→ **Activity**: Find the word "size" in the records below. List each line containing it.

[Web page revision data]
***
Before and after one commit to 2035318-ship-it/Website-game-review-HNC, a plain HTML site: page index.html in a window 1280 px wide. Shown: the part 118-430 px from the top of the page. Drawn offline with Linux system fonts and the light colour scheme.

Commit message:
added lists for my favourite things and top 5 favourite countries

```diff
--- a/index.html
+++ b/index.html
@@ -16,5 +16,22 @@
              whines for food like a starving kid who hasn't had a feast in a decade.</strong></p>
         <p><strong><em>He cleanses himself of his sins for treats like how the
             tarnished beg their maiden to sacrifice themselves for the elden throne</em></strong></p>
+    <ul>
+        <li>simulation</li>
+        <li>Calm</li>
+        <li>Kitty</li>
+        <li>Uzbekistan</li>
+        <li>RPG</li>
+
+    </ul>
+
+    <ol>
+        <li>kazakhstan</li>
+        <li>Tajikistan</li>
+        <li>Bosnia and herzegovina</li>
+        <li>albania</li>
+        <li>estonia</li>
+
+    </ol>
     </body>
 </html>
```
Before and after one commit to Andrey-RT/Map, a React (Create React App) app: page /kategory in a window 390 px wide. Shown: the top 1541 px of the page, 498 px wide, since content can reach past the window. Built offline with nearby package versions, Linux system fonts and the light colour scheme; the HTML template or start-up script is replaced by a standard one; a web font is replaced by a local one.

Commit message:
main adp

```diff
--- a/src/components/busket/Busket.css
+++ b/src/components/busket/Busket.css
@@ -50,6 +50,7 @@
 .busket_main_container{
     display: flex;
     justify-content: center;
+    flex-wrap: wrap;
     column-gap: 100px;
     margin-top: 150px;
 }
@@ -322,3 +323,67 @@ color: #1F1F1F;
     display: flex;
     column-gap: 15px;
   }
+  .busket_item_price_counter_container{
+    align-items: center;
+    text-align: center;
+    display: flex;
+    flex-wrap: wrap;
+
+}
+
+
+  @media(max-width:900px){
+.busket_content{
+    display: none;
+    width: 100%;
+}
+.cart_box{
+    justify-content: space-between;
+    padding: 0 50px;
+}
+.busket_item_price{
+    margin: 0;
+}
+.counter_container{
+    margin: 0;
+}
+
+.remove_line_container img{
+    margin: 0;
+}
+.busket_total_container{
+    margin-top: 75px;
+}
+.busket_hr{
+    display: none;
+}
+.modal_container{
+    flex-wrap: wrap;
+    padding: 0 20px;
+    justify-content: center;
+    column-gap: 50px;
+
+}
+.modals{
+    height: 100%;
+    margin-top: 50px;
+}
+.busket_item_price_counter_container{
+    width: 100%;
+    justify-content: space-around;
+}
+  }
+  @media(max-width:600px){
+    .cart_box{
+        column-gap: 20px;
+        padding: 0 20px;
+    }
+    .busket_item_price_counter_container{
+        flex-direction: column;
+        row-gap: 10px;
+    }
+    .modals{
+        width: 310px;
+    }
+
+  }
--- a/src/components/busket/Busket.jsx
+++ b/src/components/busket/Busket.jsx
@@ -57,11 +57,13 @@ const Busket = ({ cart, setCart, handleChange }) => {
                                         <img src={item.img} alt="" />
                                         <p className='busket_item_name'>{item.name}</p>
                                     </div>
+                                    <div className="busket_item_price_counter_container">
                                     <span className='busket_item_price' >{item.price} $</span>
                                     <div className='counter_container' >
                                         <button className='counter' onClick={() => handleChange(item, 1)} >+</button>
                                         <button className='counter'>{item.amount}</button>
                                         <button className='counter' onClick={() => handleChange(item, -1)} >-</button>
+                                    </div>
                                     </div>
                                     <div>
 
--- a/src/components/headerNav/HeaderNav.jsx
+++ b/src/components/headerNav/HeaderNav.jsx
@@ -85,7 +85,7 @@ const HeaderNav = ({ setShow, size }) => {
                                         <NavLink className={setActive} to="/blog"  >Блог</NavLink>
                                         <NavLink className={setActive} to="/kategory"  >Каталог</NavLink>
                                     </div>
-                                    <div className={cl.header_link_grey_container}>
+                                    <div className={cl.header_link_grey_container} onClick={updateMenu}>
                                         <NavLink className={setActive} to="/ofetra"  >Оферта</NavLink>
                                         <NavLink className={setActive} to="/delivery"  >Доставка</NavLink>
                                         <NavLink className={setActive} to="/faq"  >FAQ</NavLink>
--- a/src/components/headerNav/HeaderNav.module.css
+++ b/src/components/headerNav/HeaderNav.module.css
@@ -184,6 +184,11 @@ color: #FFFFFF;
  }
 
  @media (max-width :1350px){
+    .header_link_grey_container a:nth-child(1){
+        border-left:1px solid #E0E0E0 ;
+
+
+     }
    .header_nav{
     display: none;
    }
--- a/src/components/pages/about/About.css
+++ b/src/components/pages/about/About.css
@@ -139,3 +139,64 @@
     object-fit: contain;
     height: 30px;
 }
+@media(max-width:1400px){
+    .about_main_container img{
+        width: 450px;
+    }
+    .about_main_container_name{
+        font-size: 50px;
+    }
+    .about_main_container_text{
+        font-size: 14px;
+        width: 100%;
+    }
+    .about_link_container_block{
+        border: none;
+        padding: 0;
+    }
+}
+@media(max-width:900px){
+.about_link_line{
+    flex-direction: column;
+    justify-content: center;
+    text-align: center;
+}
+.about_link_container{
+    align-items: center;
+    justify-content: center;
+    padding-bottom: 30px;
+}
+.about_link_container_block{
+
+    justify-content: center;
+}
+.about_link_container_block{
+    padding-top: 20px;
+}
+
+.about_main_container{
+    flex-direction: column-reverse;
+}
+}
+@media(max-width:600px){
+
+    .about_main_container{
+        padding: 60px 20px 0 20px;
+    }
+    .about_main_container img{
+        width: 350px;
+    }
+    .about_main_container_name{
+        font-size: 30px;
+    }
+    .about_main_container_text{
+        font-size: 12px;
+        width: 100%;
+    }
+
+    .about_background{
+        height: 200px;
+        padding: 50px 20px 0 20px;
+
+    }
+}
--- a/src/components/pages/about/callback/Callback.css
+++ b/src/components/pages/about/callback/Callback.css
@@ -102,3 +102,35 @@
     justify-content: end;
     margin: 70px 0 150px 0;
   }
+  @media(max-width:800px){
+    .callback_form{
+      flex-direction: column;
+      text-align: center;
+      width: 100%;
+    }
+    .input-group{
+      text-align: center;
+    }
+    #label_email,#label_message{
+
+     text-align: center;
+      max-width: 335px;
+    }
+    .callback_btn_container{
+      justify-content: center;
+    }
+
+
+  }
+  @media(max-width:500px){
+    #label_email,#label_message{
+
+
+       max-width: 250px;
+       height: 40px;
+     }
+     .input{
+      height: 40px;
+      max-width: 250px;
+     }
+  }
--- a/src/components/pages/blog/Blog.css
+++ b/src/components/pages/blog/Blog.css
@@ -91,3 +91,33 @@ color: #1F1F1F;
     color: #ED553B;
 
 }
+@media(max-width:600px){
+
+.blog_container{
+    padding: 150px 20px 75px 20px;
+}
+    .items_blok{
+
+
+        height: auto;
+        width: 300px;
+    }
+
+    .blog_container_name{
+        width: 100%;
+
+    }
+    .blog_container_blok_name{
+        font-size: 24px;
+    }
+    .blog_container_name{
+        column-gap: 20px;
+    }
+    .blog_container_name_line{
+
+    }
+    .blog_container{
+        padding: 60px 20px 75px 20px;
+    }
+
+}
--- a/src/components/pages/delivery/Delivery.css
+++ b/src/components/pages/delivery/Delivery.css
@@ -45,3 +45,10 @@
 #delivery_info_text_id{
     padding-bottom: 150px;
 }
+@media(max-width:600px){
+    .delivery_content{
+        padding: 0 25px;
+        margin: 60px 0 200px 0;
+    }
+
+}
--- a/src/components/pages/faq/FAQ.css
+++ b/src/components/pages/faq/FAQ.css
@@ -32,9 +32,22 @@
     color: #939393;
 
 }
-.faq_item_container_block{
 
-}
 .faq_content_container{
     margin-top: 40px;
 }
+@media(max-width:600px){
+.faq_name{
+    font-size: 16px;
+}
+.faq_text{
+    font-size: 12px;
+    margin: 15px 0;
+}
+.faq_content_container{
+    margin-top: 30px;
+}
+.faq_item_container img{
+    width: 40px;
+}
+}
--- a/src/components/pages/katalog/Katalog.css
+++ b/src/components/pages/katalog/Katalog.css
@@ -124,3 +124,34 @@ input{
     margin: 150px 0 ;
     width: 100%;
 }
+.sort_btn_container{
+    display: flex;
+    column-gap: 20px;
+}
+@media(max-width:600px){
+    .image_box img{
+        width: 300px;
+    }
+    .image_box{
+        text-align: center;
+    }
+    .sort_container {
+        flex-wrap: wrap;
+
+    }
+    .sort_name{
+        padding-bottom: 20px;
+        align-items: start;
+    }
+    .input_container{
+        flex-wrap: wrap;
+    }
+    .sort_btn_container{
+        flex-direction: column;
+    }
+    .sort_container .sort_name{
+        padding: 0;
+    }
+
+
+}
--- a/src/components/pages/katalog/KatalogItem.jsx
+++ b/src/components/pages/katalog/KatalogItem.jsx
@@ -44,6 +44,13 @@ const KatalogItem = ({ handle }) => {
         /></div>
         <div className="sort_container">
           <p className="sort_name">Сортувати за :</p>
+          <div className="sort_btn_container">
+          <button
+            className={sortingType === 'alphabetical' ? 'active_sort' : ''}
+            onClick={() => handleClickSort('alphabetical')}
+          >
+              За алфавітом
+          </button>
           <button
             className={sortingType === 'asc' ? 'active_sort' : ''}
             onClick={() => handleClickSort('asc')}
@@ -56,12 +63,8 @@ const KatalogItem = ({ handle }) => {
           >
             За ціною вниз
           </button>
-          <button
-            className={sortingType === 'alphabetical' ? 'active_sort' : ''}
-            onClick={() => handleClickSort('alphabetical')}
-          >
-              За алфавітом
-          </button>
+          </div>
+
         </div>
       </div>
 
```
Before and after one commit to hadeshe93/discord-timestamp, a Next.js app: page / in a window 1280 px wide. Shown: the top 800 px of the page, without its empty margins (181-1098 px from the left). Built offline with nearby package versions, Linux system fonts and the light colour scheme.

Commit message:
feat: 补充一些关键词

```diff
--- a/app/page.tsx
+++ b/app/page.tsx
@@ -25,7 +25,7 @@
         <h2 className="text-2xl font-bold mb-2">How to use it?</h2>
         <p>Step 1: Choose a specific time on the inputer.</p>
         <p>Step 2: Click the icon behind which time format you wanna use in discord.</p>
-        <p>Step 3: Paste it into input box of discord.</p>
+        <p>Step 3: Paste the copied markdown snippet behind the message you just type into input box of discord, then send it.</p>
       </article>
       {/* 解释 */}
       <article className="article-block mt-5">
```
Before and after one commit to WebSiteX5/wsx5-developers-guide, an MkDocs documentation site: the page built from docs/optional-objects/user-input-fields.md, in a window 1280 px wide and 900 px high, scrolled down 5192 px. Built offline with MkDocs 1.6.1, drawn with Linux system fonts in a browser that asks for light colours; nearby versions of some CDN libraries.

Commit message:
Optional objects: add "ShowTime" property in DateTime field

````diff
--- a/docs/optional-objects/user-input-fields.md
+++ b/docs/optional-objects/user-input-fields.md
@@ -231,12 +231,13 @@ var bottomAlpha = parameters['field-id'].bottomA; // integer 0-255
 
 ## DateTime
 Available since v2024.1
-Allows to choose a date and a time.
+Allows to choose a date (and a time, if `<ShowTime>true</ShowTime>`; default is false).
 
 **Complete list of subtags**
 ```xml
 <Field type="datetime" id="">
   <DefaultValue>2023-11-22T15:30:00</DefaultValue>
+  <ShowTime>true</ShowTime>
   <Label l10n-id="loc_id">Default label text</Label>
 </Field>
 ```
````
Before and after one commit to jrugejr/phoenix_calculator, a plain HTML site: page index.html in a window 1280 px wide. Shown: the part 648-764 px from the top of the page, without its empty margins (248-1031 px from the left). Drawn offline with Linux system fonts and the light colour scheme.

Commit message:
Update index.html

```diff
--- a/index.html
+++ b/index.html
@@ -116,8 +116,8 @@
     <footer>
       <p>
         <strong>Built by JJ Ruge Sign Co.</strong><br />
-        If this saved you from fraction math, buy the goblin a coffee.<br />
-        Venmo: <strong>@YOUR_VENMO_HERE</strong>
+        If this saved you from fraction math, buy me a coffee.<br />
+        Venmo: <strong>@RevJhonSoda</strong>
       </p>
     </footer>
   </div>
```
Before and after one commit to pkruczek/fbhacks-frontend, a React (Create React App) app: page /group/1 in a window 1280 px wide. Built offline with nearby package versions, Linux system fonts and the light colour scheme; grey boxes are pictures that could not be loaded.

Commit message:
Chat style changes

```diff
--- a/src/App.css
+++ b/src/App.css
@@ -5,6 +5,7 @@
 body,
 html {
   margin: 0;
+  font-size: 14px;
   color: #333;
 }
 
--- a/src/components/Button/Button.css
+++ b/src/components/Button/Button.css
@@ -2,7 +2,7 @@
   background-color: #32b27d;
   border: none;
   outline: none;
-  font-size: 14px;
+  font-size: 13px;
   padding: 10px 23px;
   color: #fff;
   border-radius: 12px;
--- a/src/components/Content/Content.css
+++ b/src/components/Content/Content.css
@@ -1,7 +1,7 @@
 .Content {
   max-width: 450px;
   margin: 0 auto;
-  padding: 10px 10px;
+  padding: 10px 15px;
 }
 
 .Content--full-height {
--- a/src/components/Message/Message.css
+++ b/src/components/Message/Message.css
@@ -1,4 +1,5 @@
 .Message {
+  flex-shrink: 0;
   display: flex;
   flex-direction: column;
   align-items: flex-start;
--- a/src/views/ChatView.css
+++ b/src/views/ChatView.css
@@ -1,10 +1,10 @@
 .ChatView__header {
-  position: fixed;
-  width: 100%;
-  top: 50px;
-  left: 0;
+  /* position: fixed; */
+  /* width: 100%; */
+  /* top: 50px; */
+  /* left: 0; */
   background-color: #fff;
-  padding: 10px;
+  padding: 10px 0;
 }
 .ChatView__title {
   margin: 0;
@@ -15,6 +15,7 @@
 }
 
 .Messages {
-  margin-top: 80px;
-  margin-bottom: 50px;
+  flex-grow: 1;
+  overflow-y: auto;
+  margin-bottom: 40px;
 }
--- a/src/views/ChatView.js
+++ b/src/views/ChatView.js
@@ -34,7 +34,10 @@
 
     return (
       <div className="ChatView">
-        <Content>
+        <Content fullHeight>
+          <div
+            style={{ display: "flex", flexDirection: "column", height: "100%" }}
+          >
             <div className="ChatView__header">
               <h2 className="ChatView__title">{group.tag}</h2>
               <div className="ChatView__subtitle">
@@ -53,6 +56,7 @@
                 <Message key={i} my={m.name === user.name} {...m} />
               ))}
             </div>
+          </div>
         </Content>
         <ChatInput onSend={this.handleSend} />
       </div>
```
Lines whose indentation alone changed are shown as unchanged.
***
→ **Answer to the exercise**:
@@ -85,7 +85,7 @@ const HeaderNav = ({ setShow, size }) => {
+        font-size: 50px;
+        font-size: 14px;
+        font-size: 30px;
+        font-size: 12px;
+        font-size: 24px;
+    font-size: 16px;
+    font-size: 12px;
+  font-size: 14px;
-  font-size: 14px;
+  font-size: 13px;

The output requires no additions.